The photo appeared on Friday in a leading Russian newspaper, which reported that the teen was one of the two female suicide bombers who struck Moscow's subway. The paper indicated that she may have been out to avenge her husband, an Islamic militant killed by Russian forces.
Russian investigators said one of the attackers was a 17-year-old widow named Dzhanet Abdurakhmanova. They did not confirm that the photo published in the Kommersant newspaper was that of the bomber.
Kommersant published what it said was a picture of Abdurakhmanova, also known as Abdullayeva, dressed in a black Muslim headscarf and holding a Makarov pistol.
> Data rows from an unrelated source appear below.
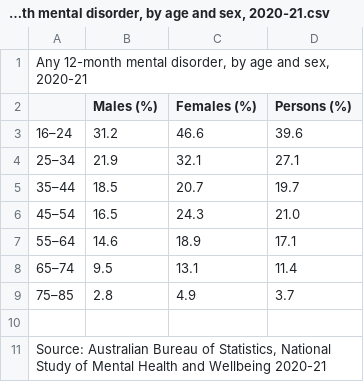
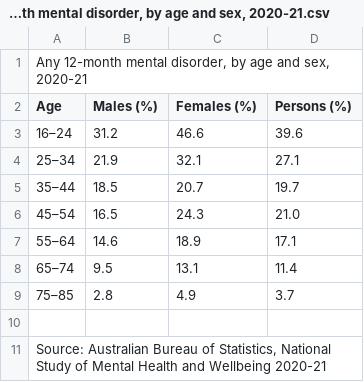
Before and after one commit to etra0014/assignment2, a CSV file: data/Any 12-month mental disorder, by age and sex, 2020-21.csv, drawn as a sheet.

Commit message:
Update Any 12-month mental disorder, by age and sex, 2020-21.csv

```diff
--- a/data/Any 12-month mental disorder, by age and sex, 2020-21.csv
+++ b/data/Any 12-month mental disorder, by age and sex, 2020-21.csv
@@ -1,3 +1,3 @@
 "Any 12-month mental disorder, by age and sex, 2020-21"
-,"Males (%)","Females (%)","Persons (%)"
+"Age","Males (%)","Females (%)","Persons (%)"
 "16–24","31.2","46.6","39.6"
```
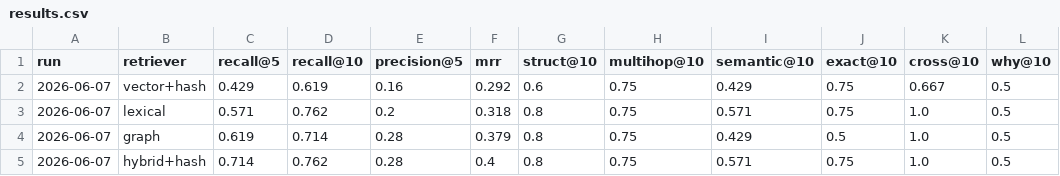
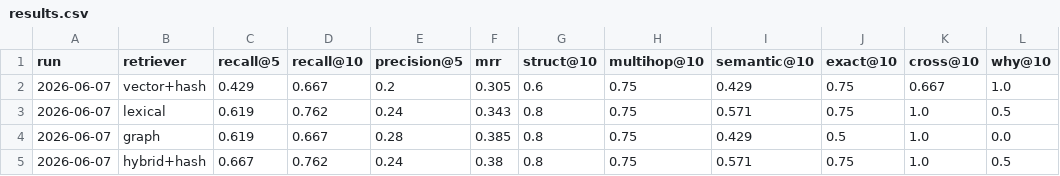
Before and after one commit to VigneshBhaskarraj/Cartograph, a CSV file: eval/results.csv, drawn as a sheet.

```diff
--- a/eval/results.csv
+++ b/eval/results.csv
@@ -1,5 +1,5 @@
 run,retriever,recall@5,recall@10,precision@5,mrr,struct@10,multihop@10,semantic@10,exact@10,cross@10,why@10
-2026-06-07,vector+hash,0.429,0.619,0.16,0.292,0.6,0.75,0.429,0.75,0.667,0.5
-2026-06-07,lexical,0.571,0.762,0.2,0.318,0.8,0.75,0.571,0.75,1.0,0.5
-2026-06-07,graph,0.619,0.714,0.28,0.379,0.8,0.75,0.429,0.5,1.0,0.5
-2026-06-07,hybrid+hash,0.714,0.762,0.28,0.4,0.8,0.75,0.571,0.75,1.0,0.5
+2026-06-07,vector+hash,0.429,0.667,0.2,0.305,0.6,0.75,0.429,0.75,0.667,1.0
+2026-06-07,lexical,0.619,0.762,0.24,0.343,0.8,0.75,0.571,0.75,1.0,0.5
+2026-06-07,graph,0.619,0.667,0.28,0.385,0.8,0.75,0.429,0.5,1.0,0.0
+2026-06-07,hybrid+hash,0.667,0.762,0.24,0.38,0.8,0.75,0.571,0.75,1.0,0.5
```
Also changed, not shown: 10 other files.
The image was broadcast on all nationwide television networks.
A man with his arm around her, holding a bigger Stechkin gun, was identified as Umalat Magomedov, whom the paper described as an Islamist militant leader killed by government forces in December.
Text & Images: AP
Image: This undated picture provided on April 2, 2010 by the Russian news agency NewsTeam, is claimed by the Russian Kommersant newspaper to show Dzhennet Abdurakhmanova, left, and her husband Islamist rebel Umalat Magomedov.